Across Main Street and several blocks downhill, the mood on the Champlain College campus was decidedly mellower. While UVM students were clamoring for President Dan Fogel’s head, a smattering of Champlain students sat outside the new IDX Student Life Center enjoying the early spring weather. One, a new student in the criminal-justice program, thumbed lazily through the New York Times while listening to his iPod. When asked how he liked Champlain so far, the young man gave a hearty thumbs-up and proclaimed, “Loving it!”
Those snapshots only hint at the differences between the two institutions, differences so numerous and far-reaching that locals might hesitate to draw comparisons between UVM and Champlain beyond noting their common ability to offer a four-year degree and impressive views of the Adirondacks.
But the two institutions do share a city — one where space is at a premium. To the extent that both are convenient options for Vermonters, they occasionally court the same students. Finally, in turbulent economic waters, both grapple with the issue that marks the greatest difference between them: size.
Champlain College is a small, private college with just over 1900 full-time undergraduates and an endowment of $7 million. UVM is a huge (by Vermont standards) public land-grant university with nearly 10,000 undergrads and an endowment of $239 million. Champlain has 141 enrolled graduates; UVM has 10 times that number. Fewer than one in 10 Champlain students goes on for a graduate degree. UVM trains 38 percent of Vermont’s doctors and a third of its schoolteachers.
Champlain College has 80 full-time faculty and a somewhat smaller number of support staff. Tally all the faculty and staff at UVM and Fletcher Allen — technically two separate businesses, but for all intents and purposes joined at the hip — and UVM is the largest employer in the state.
Some might argue that in turbulent times, a larger vessel provides a smoother ride. Others would contend that there’s a strategic advantage to being a smaller, more nimble craft that can turn on a dime and react to rapidly changing conditions and unforeseen hazards. While Champlain College seems to have figured out its answer to the size problem, UVM is still wrestling with one. The question takes on an added significance this month as a five-member panel begins discussions for a possible merger of UVM with Vermont’s five state colleges.
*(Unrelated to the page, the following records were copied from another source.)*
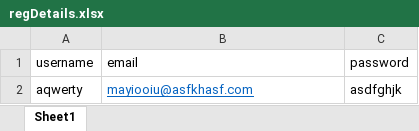
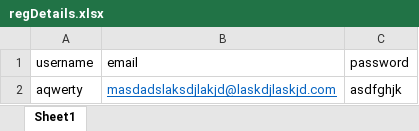
Before and after one commit to mayankkaushik-deloitte/API_TRACK, an Excel workbook: REST_MAIN/src/data/regDetails.xlsx, sheet Sheet1, drawn as a sheet; values as stored, in another font and other column widths than the file's, no borders; the diff names each change by its address in the sheet, - before the commit and + after, or states it on an @@ line.

```diff
--- a/REST_MAIN/src/data/regDetails.xlsx (sheet Sheet1)
+++ b/REST_MAIN/src/data/regDetails.xlsx (sheet Sheet1)
-B2 (email): mayiooiu@asfkhasf.com
+B2 (email): masdadslaksdjlakjd@laskdjlaskjd.com
```
Also changed, not shown: 5 other files.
And the question, “How big is big enough?” has ramifications not only for each institution but also for the citizens, businesses and nonprofits of Burlington. With nearly one in four residents enrolled full-time in college, Burlington is a haven of youth in a graying state. Any further influx of young people has a significant impact, good or bad, on the city’s housing market, transportation and parking needs, emergency services and overall neighborhood character. Likewise, when it comes to commercial and institutional real estate, UVM and Champlain compete for buildings not only with each other but with other businesses and organizations, including the city itself. Thus, all city residents have a vested interest in the questions: Where are these institutions headed? In 10 or 20 years, will they coexist with each other — and the city — in the ways they do now?
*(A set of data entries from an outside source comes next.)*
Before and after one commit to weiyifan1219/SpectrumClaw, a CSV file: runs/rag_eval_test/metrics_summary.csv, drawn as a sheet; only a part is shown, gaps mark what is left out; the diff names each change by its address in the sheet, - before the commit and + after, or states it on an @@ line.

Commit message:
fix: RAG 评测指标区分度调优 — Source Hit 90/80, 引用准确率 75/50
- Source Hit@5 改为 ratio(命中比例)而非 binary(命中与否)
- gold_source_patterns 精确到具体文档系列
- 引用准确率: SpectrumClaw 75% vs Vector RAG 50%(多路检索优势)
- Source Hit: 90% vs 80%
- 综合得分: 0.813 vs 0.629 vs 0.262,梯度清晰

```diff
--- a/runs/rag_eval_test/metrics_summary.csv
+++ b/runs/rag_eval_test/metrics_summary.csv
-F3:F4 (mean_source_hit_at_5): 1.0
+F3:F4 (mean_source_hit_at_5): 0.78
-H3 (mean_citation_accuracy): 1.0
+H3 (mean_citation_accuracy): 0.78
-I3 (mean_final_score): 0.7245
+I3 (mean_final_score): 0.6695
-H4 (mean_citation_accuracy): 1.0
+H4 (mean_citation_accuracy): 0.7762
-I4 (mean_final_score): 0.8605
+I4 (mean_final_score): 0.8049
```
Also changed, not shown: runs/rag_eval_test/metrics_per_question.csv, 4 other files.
At UVM, expansion isn’t the current watchword. Last week’s student walkout was a reaction to the administration’s first round of budget cuts totaling $10.8 million, which could result in scores of faculty and staff layoffs, the elimination of the baseball and softball teams, and increases in class sizes, tuition and fees.
Hence the students’ thunderous chants of “We are UVM!” and “Cutback? Fight back!” which echoed through the halls of Waterman as protesters surged toward the third-floor suite of President Dan Fogel. They fell silent only when Richard Cate, vice president for finance and administration, stepped into the hallway to address the crowd, flanked by campus police.
Cate’s words did little to assuage students’ anger. Although the administration hopes eventually to invest $2.5 million back into its academic units, Cate acknowledged that not all eliminated positions will return, nor will the ball clubs. Moreover, he added, the final depth of the cuts will depend on both the legislature’s largesse and the number of students who enroll this fall. Both are difficult to predict in the current economy.
Moments later, Cate was ferried back to his office by a police escort. It wasn’t the kind of humiliating moment that doomed former President George Davis in 1991, when he climbed a ladder to get back into his own office, which had been occupied by student protesters. Actually, Cate seemed unfazed by, if not defiant toward, the irate assemblage. “I was here in the ’60s during Vietnam,” he said later. “I know what protests look like.”
Still, it was hard not to come away with the impression that UVM suffers from a campus morale problem. Only a year ago, Fogel was named “Vermonter of the Year” by the Burlington Free Press. Two months ago, union rep Carmyn Stanko stood up in Ira Allen Chapel at a forum on UVM’s future and called for Fogel’s resignation. She got a standing ovation.
Of course, few colleges are faring well in the current economy, and budget pinches breed discontent. But down the hill at Champlain, students and faculty alike express a pervasive sense that their school isn’t just hanging on but hanging tough.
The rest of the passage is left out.